I, on the other hand, am prone to overdo and use rather bright colors. My perspective is often wonky. To counter this, I look for painters, such as Wesson or Seago or Hannema or Kautzky whose work I admire for its elegant use of colors or lines or both. Copying another artist is good intellectually, as it requires thinking about what the artist did, and how. Great practice! Today, I chose Wesson. Below is my interpretation.
My mountain in the distance is more detailed than Wesson’s. I chose to make the trees on the shore in the midground lighter than in his painting as I think he meant to do it, but had laid in the dark of the hill on the left already. My beach comes nowhere as beautiful as his – too much detail.
My husband remarked that this is definitely something he would define as NOT “my” style. I agree. I was looking to create something a bit spare, and to a degree I did, but I had to blot the sky (too dark) and re-wet the mountain. I like the middle ground green hills, and the reflections on the water. My beach sucks! All in an afternoon’s work.
Water and sky are the major themes these days. I really like them anyway, but have to work on reflections in particular. For instance, along the banks, the reflection of reeds is very important, as in the distant water / tree line. I try to be simple in my approach and perhaps a bit less dramatic or intense in my colors, but that seems to be really hard for me to achieve! I had a lot of fun with this painting, though, and am rather pleased with its outcome despite the fact it is not quite what I envisioned. But, it does catch that peculiar storm light, I think.

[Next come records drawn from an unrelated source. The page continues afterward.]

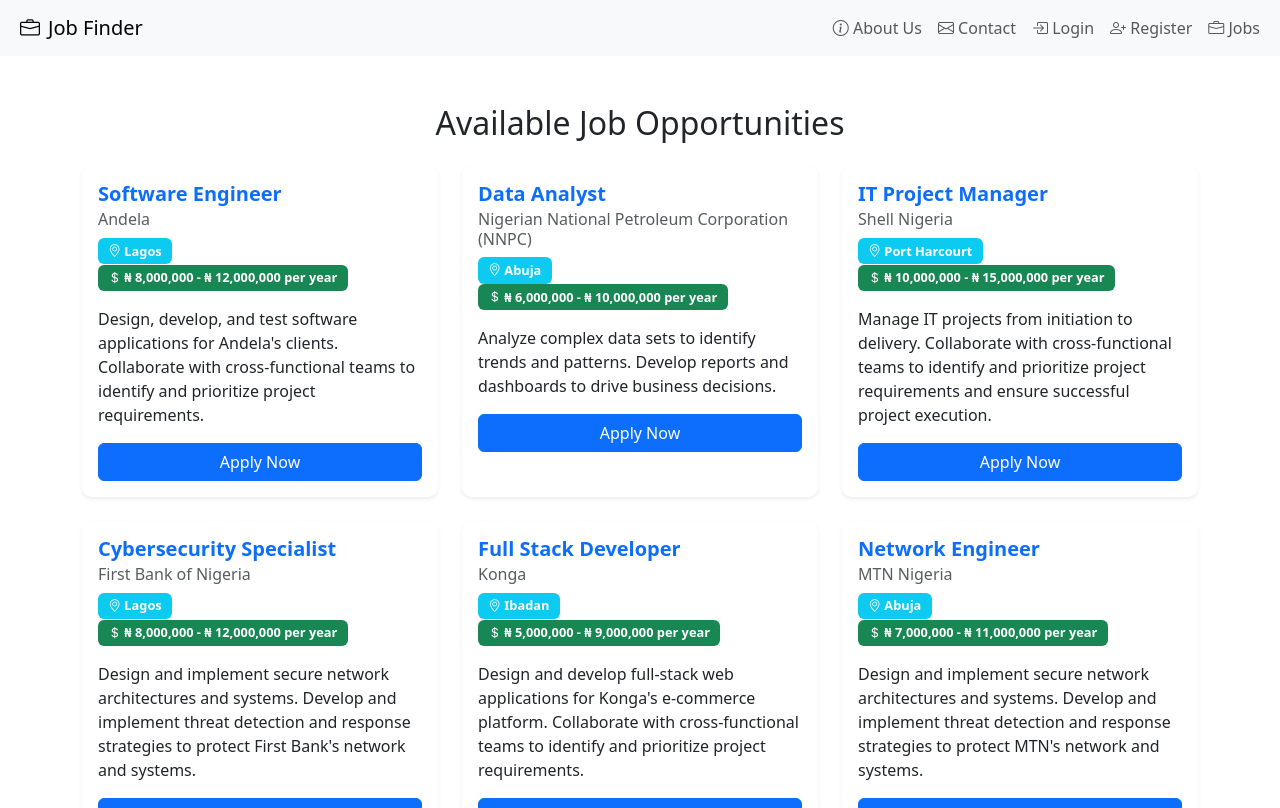
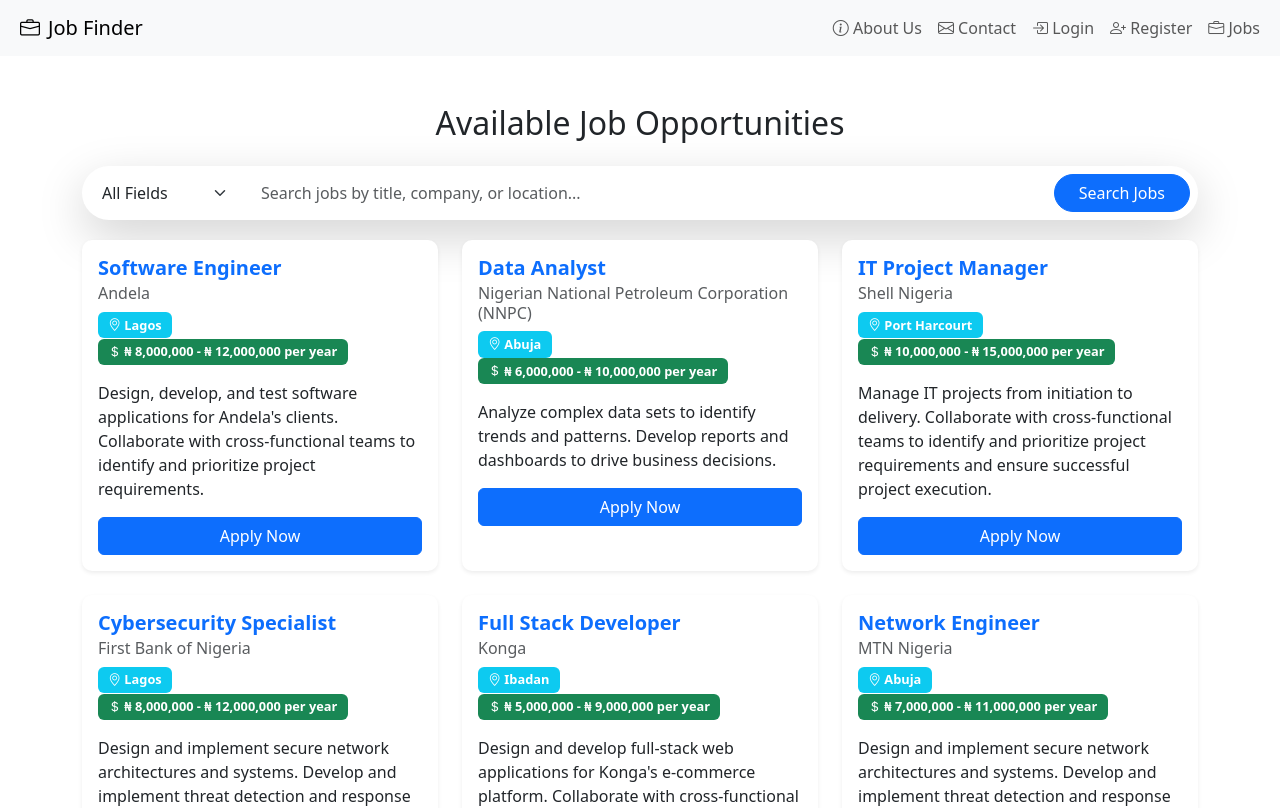
Before and after one commit to SgtSlaughter1/job_portal, a Vue app: page /jobs in a window 1280 px wide. Shown: the top 808 px of the page. Built offline with nearby package versions, Linux system fonts and the light colour scheme.

Commit message:
Update: Implemented the search functionality on the joblisting

```diff
--- a/src/stores/jobs.js
+++ b/src/stores/jobs.js
@@ -22,9 +22,7 @@
   },
 
   getters: {
-    getJobs() {
-      return this.jobs;
-    },
+    getJobs: (state) => state.jobs,
     isLoading() {
       return this.loading;
     },
--- a/src/views/JobListings.vue
+++ b/src/views/JobListings.vue
@@ -1,6 +1,22 @@
 <template>
     <div class="job-listings container my-5">
         <h2 class="text-center mb-4">Available Job Opportunities</h2>
+
+        <div class="search-box bg-white p-2 rounded-pill shadow-lg">
+            <div class="input-group align-items-center">
+                <select v-model="searchField" class="form-select border-0 w-auto">
+                    <option value="all">All Fields</option>
+                    <option value="jobTitle">Job Title</option>
+                    <option value="company">Company</option>
+                    <option value="location">Location</option>
+                </select>
+                <input type="text" class="form-control border-0" :placeholder="getPlaceholder" v-model="search"
+                    @input="filterJobs">
+                <BaseButton class="rounded-pill px-4">
+                    Search Jobs
+                </BaseButton>
+            </div>
+        </div>
 
         <!-- Loading State -->
         <div v-if="jobStore.isLoading" class="text-center">
@@ -14,9 +30,15 @@
             {{ jobStore.hasError }}
         </div>
 
+        <!-- No Results -->
+        <div v-else-if="filteredJobs.length === 0" class="text-center mt-5">
+            <h3>No jobs found</h3>
+            <p class="text-muted">Try adjusting your search criteria</p>
+        </div>
+
         <!-- Job Cards -->
         <div v-else class="row g-4">
-            <div v-for="job in jobStore.getJobs" :key="job.jobTitle" class="col-md-6 col-lg-4">
+            <div v-for="job in filteredJobs" :key="job.jobTitle" class="col-md-6 col-lg-4">
                 <div class="card h-100 shadow-sm">
                     <div class="card-body">
                         <h5 class="card-title text-primary">{{ job.jobTitle }}</h5>
@@ -56,12 +78,42 @@
 
     data() {
         return {
-            jobStore: useJobStore()
+            jobStore: useJobStore(),
+            search: '',
+            searchField: 'all'
         }
     },
 
     created() {
         this.jobStore.fetchJobs()
+    },
+
+    computed: {
+        filteredJobs() {
+            if (!this.search) return this.jobStore.getJobs;
+
+            const query = this.search.toLowerCase();
+            return this.jobStore.getJobs.filter(job => {
+                if (this.searchField === 'all') {
+                    return job.jobTitle.toLowerCase().includes(query) ||
+                        job.location.toLowerCase().includes(query) ||
+                        job.company.toLowerCase().includes(query);
+                }
+                return job[this.searchField].toLowerCase().includes(query);
+            });
+        },
+        getPlaceholder() {
+            switch (this.searchField) {
+                case 'jobTitle':
+                    return 'Search by job title...';
+                case 'company':
+                    return 'Search by company name...';
+                case 'location':
+                    return 'Search by location...';
+                default:
+                    return 'Search jobs by title, company, or location...';
+            }
+        }
     },
 
     methods: {
@@ -73,6 +125,26 @@
 </script>
 
 <style scoped>
+.search-box {
+    max-width: 100%;
+    margin: 20px auto;
+}
+
+.search-box .form-control:focus {
+    box-shadow: none;
+    border-color: #007bff;
+}
+
+.search-box .form-select {
+    max-width: 150px;
+    margin-right: 10px;
+}
+
+.search-box .form-select:focus {
+    box-shadow: none;
+    border-color: #007bff;
+}
+
 .card {
     transition: transform 0.2s ease-in-out;
     border: none;
```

Springtime – moving into summer – and after finishing up a sweater I just had to cut loose. The watercolors were out, a piece of paper that wasn’t too warped from another painting, and I just went to work. This wasn’t really planned, but I did use resist to keep areas white, as well as decided to throw in a building, flowers, and a tree. A transitional world – sweater to watercolor portending hot weather next week.
This is one of the most stunning images I have seen on Pixabay, which has a lot of wonderful royalty-free photos; here is the direct link to it: https://pixabay.com/photos/fog-moor-moorland-birch-tree-mood-1717410/
This photo is moody and mysterious, and you can certainly imagine how spooky it could be to come upon suddenly, lost in a whirl of fog on a lonely moorland. I tried to capture it in my own watercolor.
This painting is significantly different than some of my other paintings. I used the wet-in-wet technique throughout the painting, creating several layers of glazes before adding the details of grasses. These I did using negative painting over the washes. Then, more solid brushwork for the tree, branches, and scrub in the lower corners.
16 x 20 Arches 140# cold press paper.
Today is a calm, slightly muggy day. Where I live, no open water running through a flat land, few clouds. Instead, there are mountains and the little bit of green we get with spring rains is giving way to brown. Much as I love where I live, and find its austerity beautiful, I also crave wet, hot days. This will have to do.
I have been knitting a lot over the past few days – so – get that pen and ink out and don’t worry about the results!
The local botanical garden is open at last! It has been closed since Ventura County closed trails, stores, and such, as well as issued a shelter-in-place order to keep the spread of the coronavirus at a minimum. Some places are beginning to open up, though the shelter-in-place order is on until the end of May.
It was such a treat – a real slice of heaven – to be able to walk around the garden again. Many of the spring flowers have gone, like the poppies, but many of the flowering trees are in bloom. The palo verde tree at the top of the hill has leafed out in all its delicate bright yellow-green glory. It is so graceful and lovely in spring that it could not be overlooked – here it is for today’s painting.